• Requirement: Pull out each line of the records holding the string "title".

• Records shown:
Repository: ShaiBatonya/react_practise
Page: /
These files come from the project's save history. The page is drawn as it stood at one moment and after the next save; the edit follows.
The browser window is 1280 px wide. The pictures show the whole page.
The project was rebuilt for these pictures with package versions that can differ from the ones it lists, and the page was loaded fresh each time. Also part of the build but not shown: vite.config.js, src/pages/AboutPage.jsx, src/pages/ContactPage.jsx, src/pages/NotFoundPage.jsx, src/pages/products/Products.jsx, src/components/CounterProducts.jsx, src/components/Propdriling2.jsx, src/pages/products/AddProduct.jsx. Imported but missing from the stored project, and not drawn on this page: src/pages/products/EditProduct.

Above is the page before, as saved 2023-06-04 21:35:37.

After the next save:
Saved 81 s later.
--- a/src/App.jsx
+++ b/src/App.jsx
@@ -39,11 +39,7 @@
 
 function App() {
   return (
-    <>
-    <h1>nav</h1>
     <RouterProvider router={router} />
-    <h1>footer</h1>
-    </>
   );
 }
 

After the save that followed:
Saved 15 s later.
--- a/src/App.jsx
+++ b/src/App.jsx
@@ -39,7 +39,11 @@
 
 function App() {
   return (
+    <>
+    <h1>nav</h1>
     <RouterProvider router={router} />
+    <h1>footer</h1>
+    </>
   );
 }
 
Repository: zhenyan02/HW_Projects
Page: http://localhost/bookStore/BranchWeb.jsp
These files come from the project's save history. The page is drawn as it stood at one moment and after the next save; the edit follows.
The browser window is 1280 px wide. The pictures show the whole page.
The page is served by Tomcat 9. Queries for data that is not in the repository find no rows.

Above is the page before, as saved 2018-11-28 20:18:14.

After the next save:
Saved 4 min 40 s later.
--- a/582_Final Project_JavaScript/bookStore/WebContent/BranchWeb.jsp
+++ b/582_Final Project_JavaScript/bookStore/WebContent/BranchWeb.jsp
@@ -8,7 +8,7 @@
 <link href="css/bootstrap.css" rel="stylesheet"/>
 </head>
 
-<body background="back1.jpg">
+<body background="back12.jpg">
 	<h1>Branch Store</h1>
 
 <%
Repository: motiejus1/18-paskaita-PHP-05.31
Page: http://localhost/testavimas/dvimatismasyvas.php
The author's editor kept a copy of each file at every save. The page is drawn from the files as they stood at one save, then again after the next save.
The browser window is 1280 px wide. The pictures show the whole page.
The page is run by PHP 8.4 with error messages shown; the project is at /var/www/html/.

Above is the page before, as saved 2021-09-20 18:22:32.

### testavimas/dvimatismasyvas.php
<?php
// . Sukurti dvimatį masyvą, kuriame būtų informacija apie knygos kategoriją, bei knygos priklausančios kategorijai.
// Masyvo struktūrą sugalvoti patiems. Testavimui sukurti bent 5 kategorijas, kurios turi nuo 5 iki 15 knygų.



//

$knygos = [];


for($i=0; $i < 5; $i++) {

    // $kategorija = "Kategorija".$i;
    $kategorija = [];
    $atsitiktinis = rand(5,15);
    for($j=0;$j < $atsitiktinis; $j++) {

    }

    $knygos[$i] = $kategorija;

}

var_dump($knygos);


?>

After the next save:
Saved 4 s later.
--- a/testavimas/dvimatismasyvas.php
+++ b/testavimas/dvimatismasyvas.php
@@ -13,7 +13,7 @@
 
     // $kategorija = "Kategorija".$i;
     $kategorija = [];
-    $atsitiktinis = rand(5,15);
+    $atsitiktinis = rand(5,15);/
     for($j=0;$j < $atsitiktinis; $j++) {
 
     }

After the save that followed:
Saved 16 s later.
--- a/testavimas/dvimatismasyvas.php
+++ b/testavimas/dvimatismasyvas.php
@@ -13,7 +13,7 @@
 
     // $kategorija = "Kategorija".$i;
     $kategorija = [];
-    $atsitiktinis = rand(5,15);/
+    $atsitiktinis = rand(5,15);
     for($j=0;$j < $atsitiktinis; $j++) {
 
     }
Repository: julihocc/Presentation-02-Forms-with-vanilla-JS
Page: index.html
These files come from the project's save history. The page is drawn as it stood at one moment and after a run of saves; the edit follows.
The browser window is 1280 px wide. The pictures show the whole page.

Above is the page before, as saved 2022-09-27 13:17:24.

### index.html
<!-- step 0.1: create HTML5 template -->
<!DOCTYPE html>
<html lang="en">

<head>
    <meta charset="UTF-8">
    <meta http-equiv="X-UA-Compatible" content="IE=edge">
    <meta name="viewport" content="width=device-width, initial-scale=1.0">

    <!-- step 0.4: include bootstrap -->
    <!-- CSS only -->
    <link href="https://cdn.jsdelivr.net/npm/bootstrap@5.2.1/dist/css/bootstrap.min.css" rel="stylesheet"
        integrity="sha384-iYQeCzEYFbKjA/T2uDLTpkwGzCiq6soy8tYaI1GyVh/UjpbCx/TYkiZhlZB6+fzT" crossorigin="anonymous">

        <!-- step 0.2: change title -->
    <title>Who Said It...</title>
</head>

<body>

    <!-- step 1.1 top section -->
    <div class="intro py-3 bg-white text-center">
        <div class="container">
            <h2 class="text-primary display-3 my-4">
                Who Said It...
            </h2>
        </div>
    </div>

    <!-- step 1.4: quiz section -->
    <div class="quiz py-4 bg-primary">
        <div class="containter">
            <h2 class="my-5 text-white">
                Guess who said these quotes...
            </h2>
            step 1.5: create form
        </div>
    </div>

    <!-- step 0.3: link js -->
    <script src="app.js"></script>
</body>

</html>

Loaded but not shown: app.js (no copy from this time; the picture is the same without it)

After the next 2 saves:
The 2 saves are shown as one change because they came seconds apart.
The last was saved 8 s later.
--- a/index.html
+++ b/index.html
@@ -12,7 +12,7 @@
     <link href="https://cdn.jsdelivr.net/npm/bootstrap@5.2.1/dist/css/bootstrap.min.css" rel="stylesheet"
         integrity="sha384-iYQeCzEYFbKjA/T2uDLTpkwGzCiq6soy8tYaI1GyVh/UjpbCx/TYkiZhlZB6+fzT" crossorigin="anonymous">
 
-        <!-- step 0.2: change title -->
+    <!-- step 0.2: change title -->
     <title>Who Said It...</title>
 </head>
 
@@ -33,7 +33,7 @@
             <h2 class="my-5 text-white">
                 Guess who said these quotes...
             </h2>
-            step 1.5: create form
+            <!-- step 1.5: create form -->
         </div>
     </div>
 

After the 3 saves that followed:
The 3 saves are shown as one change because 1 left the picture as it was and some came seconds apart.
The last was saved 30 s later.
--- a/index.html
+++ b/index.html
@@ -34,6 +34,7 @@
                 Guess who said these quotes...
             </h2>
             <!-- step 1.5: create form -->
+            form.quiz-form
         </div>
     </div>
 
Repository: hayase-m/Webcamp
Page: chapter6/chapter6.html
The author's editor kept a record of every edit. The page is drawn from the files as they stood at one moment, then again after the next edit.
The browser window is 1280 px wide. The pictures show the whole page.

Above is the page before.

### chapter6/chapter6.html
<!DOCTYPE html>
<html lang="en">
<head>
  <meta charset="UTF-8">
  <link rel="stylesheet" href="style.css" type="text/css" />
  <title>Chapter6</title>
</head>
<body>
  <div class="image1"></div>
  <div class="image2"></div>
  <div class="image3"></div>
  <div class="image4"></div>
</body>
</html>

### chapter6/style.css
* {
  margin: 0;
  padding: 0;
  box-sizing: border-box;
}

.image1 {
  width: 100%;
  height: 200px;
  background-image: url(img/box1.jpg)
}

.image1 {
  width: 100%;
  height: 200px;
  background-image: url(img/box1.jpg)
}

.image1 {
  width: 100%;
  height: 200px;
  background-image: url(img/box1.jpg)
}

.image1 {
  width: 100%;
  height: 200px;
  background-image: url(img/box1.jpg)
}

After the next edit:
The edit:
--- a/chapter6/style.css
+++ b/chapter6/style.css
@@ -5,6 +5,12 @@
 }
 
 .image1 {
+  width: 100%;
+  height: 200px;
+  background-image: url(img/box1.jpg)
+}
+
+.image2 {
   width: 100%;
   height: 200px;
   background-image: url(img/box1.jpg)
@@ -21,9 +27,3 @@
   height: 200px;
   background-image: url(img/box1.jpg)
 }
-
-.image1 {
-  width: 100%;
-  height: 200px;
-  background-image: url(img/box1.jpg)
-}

• Reply:
        <!-- step 0.2: change title -->
    <title>Who Said It...</title>
-        <!-- step 0.2: change title -->
+    <!-- step 0.2: change title -->
     <title>Who Said It...</title>
  <title>Chapter6</title>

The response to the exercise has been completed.